→ SUPPLIED RECORDS
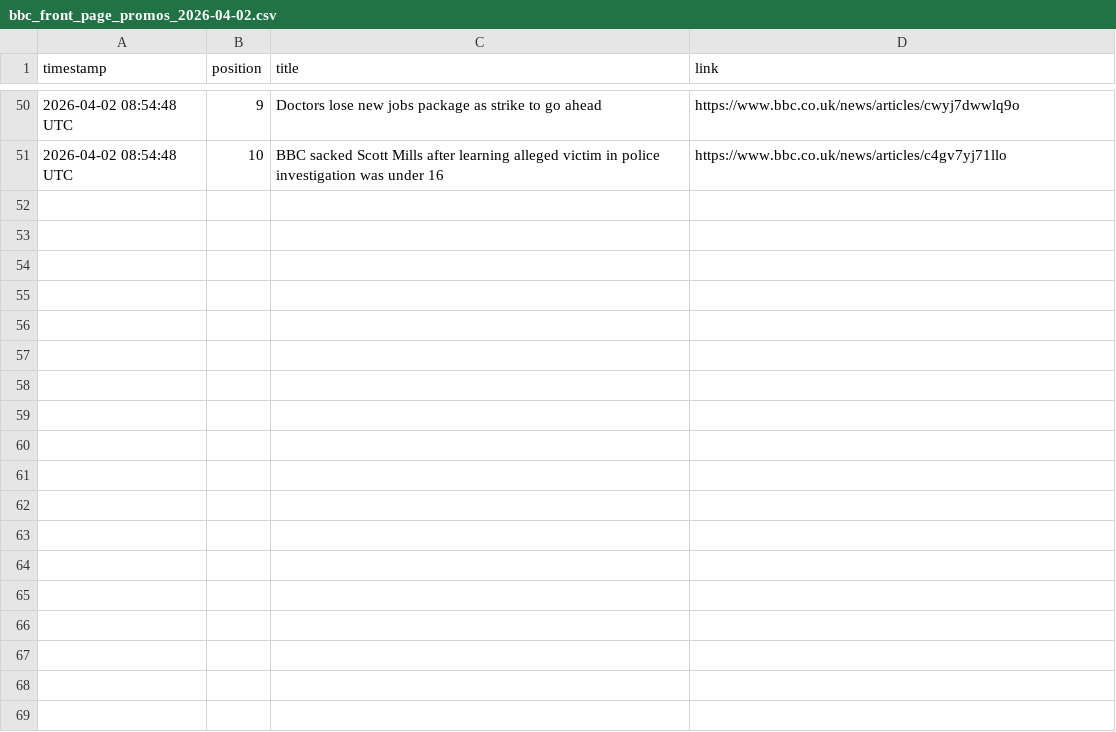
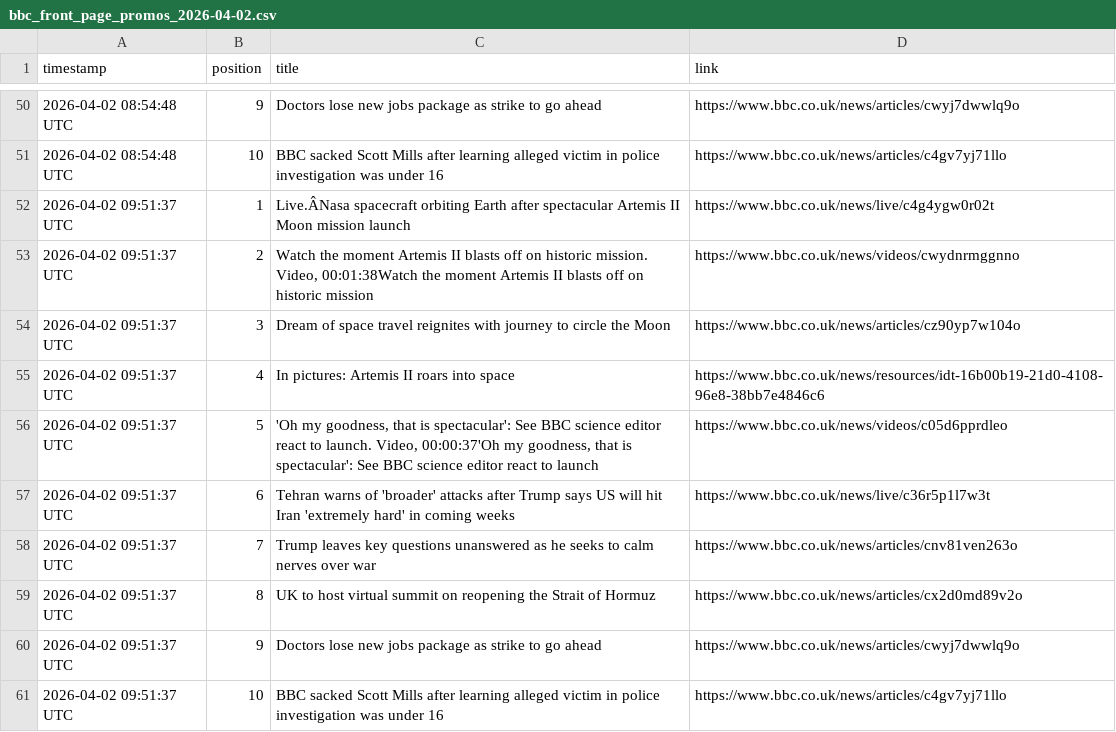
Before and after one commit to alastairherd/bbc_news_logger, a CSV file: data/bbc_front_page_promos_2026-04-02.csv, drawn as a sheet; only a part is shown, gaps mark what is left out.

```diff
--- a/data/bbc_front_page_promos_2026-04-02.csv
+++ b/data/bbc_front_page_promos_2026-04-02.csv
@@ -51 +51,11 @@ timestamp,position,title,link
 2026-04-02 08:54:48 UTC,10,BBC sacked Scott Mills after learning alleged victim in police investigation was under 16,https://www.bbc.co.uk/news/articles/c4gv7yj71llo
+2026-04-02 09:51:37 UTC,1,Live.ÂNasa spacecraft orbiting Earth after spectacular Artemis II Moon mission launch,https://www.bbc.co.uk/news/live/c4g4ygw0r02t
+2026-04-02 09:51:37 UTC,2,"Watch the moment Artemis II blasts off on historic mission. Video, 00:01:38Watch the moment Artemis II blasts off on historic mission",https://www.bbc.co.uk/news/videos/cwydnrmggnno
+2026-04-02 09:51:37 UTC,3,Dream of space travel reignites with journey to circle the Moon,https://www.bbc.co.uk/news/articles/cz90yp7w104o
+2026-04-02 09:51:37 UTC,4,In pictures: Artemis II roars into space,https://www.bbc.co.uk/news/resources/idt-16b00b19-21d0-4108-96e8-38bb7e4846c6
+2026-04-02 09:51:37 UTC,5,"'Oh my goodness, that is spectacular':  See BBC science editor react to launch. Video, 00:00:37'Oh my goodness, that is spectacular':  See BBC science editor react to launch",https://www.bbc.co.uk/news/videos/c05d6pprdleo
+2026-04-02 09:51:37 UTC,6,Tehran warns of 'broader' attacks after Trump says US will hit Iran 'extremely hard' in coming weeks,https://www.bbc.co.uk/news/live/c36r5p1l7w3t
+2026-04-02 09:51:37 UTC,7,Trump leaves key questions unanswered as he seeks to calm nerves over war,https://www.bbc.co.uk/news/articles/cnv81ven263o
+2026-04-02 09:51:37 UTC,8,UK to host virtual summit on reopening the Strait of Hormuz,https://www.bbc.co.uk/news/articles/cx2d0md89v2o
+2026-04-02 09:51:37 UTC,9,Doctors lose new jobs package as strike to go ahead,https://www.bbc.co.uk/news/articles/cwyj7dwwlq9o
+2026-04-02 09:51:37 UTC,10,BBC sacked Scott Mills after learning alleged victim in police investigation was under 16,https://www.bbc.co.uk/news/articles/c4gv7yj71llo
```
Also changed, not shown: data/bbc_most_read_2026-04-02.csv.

→ WORK REQUEST
Copy out all lines of the material above in which "mission" occurs.

→ WRITTEN RESPONSE
+2026-04-02 09:51:37 UTC,1,Live.ÂNasa spacecraft orbiting Earth after spectacular Artemis II Moon mission launch,https://www.bbc.co.uk/news/live/c4g4ygw0r02t
+2026-04-02 09:51:37 UTC,2,"Watch the moment Artemis II blasts off on historic mission. Video, 00:01:38Watch the moment Artemis II blasts off on historic mission",https://www.bbc.co.uk/news/videos/cwydnrmggnno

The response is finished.